Very Cherry Gelato

Patricia Reitz

In honor of National Ice Cream Day, I'd like to share this recipe for Very Cherry Gelato. The cherries are roasted, which not only intensifies their flavor, but it also prevents them from freezing too hard in the ice cream (a tip from David Lebovitz). Let's get churning. 

I love Boyajian products and this stuff is pretty amazing. If you don't have any, feel free to use Kirsch, Amaretto, or Bourbon.  

The cherries are left whole with the pits inside.  Sprinkle with a little sugar and a splash of natural cherry flavor (or other alcohol).

They roast in the oven for only 15 minutes.  They'll lose a little of their lovely color, but the intensified flavor will more than make up for that.

The pits are very easy to remove after the cherries are roasted.

Oooh.. and look at all that lovely cherry juice.  It's packed full of flavor so we'll definitely add it to the ice cream.  Here's the recipe.

Items used to make this recipe:

Very Cherry Gelato

Printable Recipe


  • 40 whole sweet cherries, stems removed

  • 2 tablespoons sugar

  • 1 teaspoon natural cherry flavor (or Kirsch, Amaretto, Bourbon)

  • 1 1/2 cups whole milk

  • 1 cup heavy cream

  • 4 egg yolks

  • 1/2 cup granulated sugar

  • pinch of salt

  • 2 teaspoons vanilla extract


To prepare cherries:

  1. Preheat oven to 400F.

  2. Place whole, stemmed cherries in an oven safe dish. Add 2 tablespoons sugar and natural cherry flavor; toss well.

  3. Roast cherries, uncovered for 15 minutes. Remove from oven and allow to cool.

  4. Using gloved hands, remove pits and discard (save the juice from the pan). Chop cherries into small pieces. Store cherries and their juice in an airtight container in the fridge for up to 5 days.

To prepare ice cream base:
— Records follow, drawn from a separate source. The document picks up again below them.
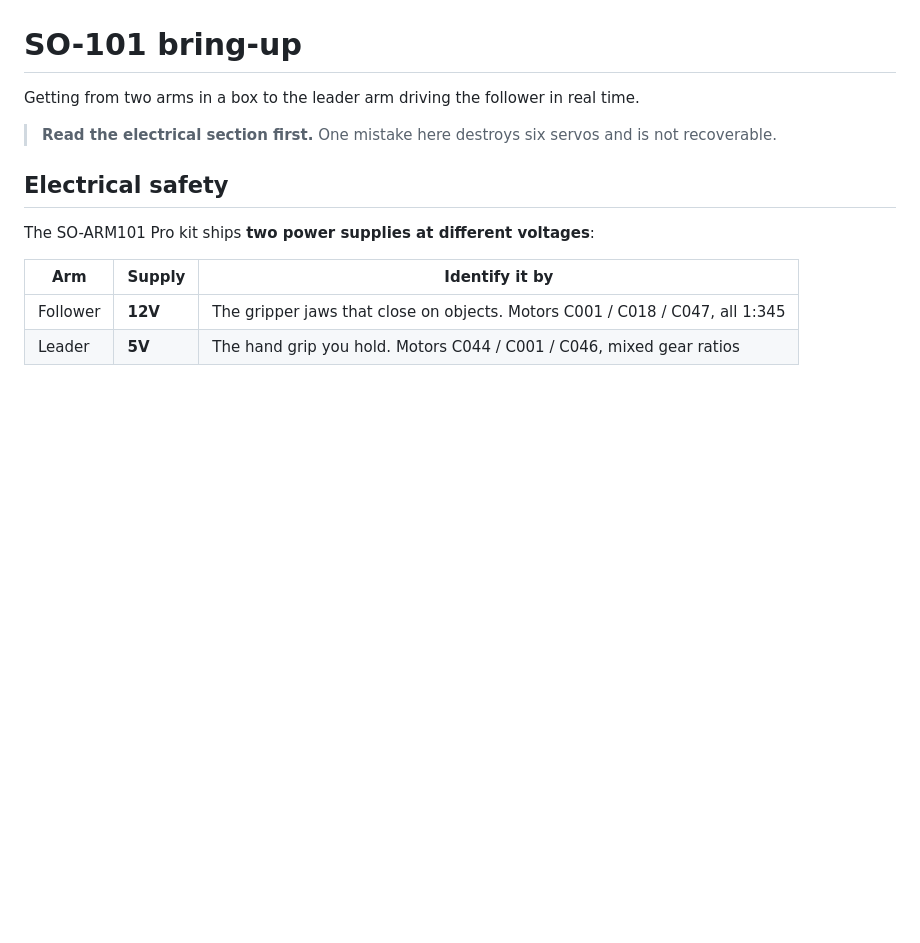
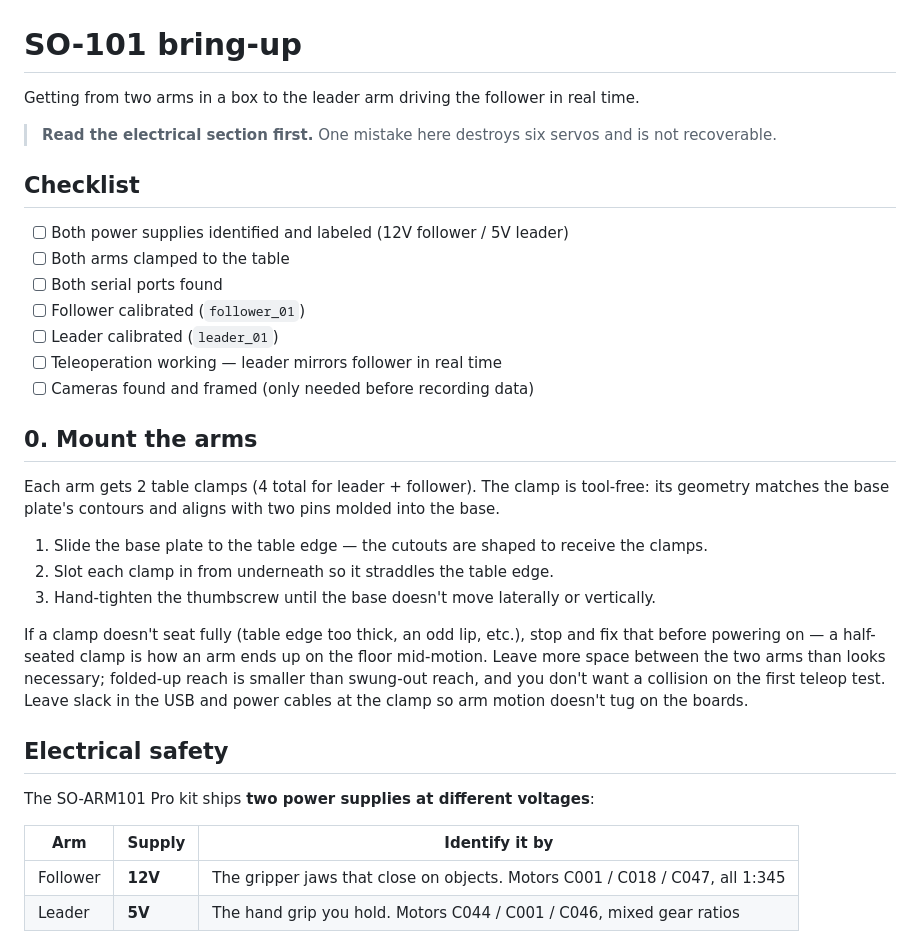
Before and after one commit to vishal-naveen/TactileVLA-Edge, a Markdown page: docs/bringup.md, the part around the change. Rendered like a GitHub page; blank space fills up the shorter version.

Commit message:
docs: add table-clamp mounting step and checklist to bring-up guide

```diff
--- a/docs/bringup.md
+++ b/docs/bringup.md
@@ -4,6 +4,31 @@ Getting from two arms in a box to the leader arm driving the follower in real ti
 
 > **Read the electrical section first.** One mistake here destroys six servos and is not
 > recoverable.
+
+## Checklist
+
+- [ ] Both power supplies identified and labeled (12V follower / 5V leader)
+- [ ] Both arms clamped to the table
+- [ ] Both serial ports found
+- [ ] Follower calibrated (`follower_01`)
+- [ ] Leader calibrated (`leader_01`)
+- [ ] Teleoperation working — leader mirrors follower in real time
+- [ ] Cameras found and framed (only needed before recording data)
+
+## 0. Mount the arms
+
+Each arm gets 2 table clamps (4 total for leader + follower). The clamp is tool-free: its
+geometry matches the base plate's contours and aligns with two pins molded into the base.
+
+1. Slide the base plate to the table edge — the cutouts are shaped to receive the clamps.
+2. Slot each clamp in from underneath so it straddles the table edge.
+3. Hand-tighten the thumbscrew until the base doesn't move laterally or vertically.
+
+If a clamp doesn't seat fully (table edge too thick, an odd lip, etc.), stop and fix that before
+powering on — a half-seated clamp is how an arm ends up on the floor mid-motion. Leave more space
+between the two arms than looks necessary; folded-up reach is smaller than swung-out reach, and
+you don't want a collision on the first teleop test. Leave slack in the USB and power cables at
+the clamp so arm motion doesn't tug on the boards.
 
 ## Electrical safety
 
```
  1. Whisk together egg yolks, sugar, and salt in a bowl; set aside.

  2. In a heavy bottomed saucepan, heat the milk and heavy cream together until small bubbles start to form around the edges of the pan.

  3. Slowly whisk about 1/2 cup of the hot milk/cream mixture into the yolks.

  4. Pour the egg yolk mixture back into the milk/cream mixture and heat over medium-high, stirring constantly, until the mixture thickens. Remove from heat and stir in vanilla extract.

  5. Pour ice cream base into an airtight container and refrigerate overnight.

To make ice cream:

  1. Process ice crema base, chopped cherries, and cherry juice in an ice cream machine following the manufacturer's instructions. Makes about 1 quart.

Rich Dark Chocolate Gelato

Patricia Reitz

The hubs really loves dark chocolate and he really loves ice cream so how do you think he feels about this Rich Dark Chocolate Gelato?  He really-really loves it!  I've said this before, but sometimes the most simple recipes are the most flavorful and that's certainly the case here.  

This easy recipe has no egg yolks and you don't need a thermometer to ensure it reaches a certain temperature as it cooks.  You'll also notice the recipe doesn't call for heavy cream which can mute the flavor of chocolate.  The addition of cornstarch provides excellent water absorbing properties to reduce the ice crystals that so often plague homemade ice creams and gelatos.  For the best flavor, be sure to use a high quality Dutch-processed cocoa powder rather than common grocery store varieties.  I've listed several recommendations below.

A word about ice cream makers.  I have two Cuisinart ice cream makers, the kind with the coolant-filled bowls that have to be frozen for 24 hours between batches.  They work very well and I would recommend them to anyone, but I recently had the pleasure of testing two self-refrigerating compressor machines.  They're more expensive than the freeze-ahead models, but the convenience of being able to make consecutive batches on a moment's notice makes the increased price so worth it to me.

Of the two models I tested, one was the clear winner - The Breville Smart Scoop.  The Breville is the quietest machine I've ever used; purrs like a kitten.  It also has 12 hardness settings so you can freeze your sorbet, frozen yogurt, gelato, or ice cream just the way you like it; it has a super neat "hold" feature to keep your frozen creation at the desired consistency for up to 3 hours; and it sings a cute little ditty to let you know when the cycle is done.  Oh, and extra bowls for this machine only cost about $10 compared to the $30-45 you have to pay for the freeze-ahead models.  I can't say enough good things about the Breville Smart Scoop and it's going on my list of favorite small appliances.

Items used to make this recipe:

Dark Chocolate Gelato

Cioccolato Scuro e Ricco Gelato

makes 1 quart

Printable Recipe



  1. In a medium mixing bowl, whisk together 1 cup of milk, sugar, cornstarch, cocoa powder, and salt; set aside.

  2. In a large heavy bottomed saucepan over medium heat, bring the remaining 2 cups of milk just below the boiling point (bubbles will appear around the edges of the pan).

  3. Add the cocoa mixture to the hot milk and continue to heat, stirring constantly, until the mixture thickens (about 10 minutes).

  4. Remove from heat and stir in the vanilla extract.

  5. Allow mixture to cool, then transfer to an airtight container and chill overnight (for quicker results, see my note below).

  6. Process in your ice cream maker following the manufacturer's instructions.

  7. Transfer to an airtight container and store in the freezer (I love this one).

  8. Soften at room temperature for 10 minutes before serving. Makes 1 quart.

Note:  If you're in a hurry and want to skip the chilling overnight step, pour the gelato base into a glass or metal bowl which is then placed into a larger bowl containing a lot of ice water. Stir the mixture frequently until it reaches 40F; then proceed as directed above.  Base can be made up to 5 days in advance - store in refrigerator until ready to churn.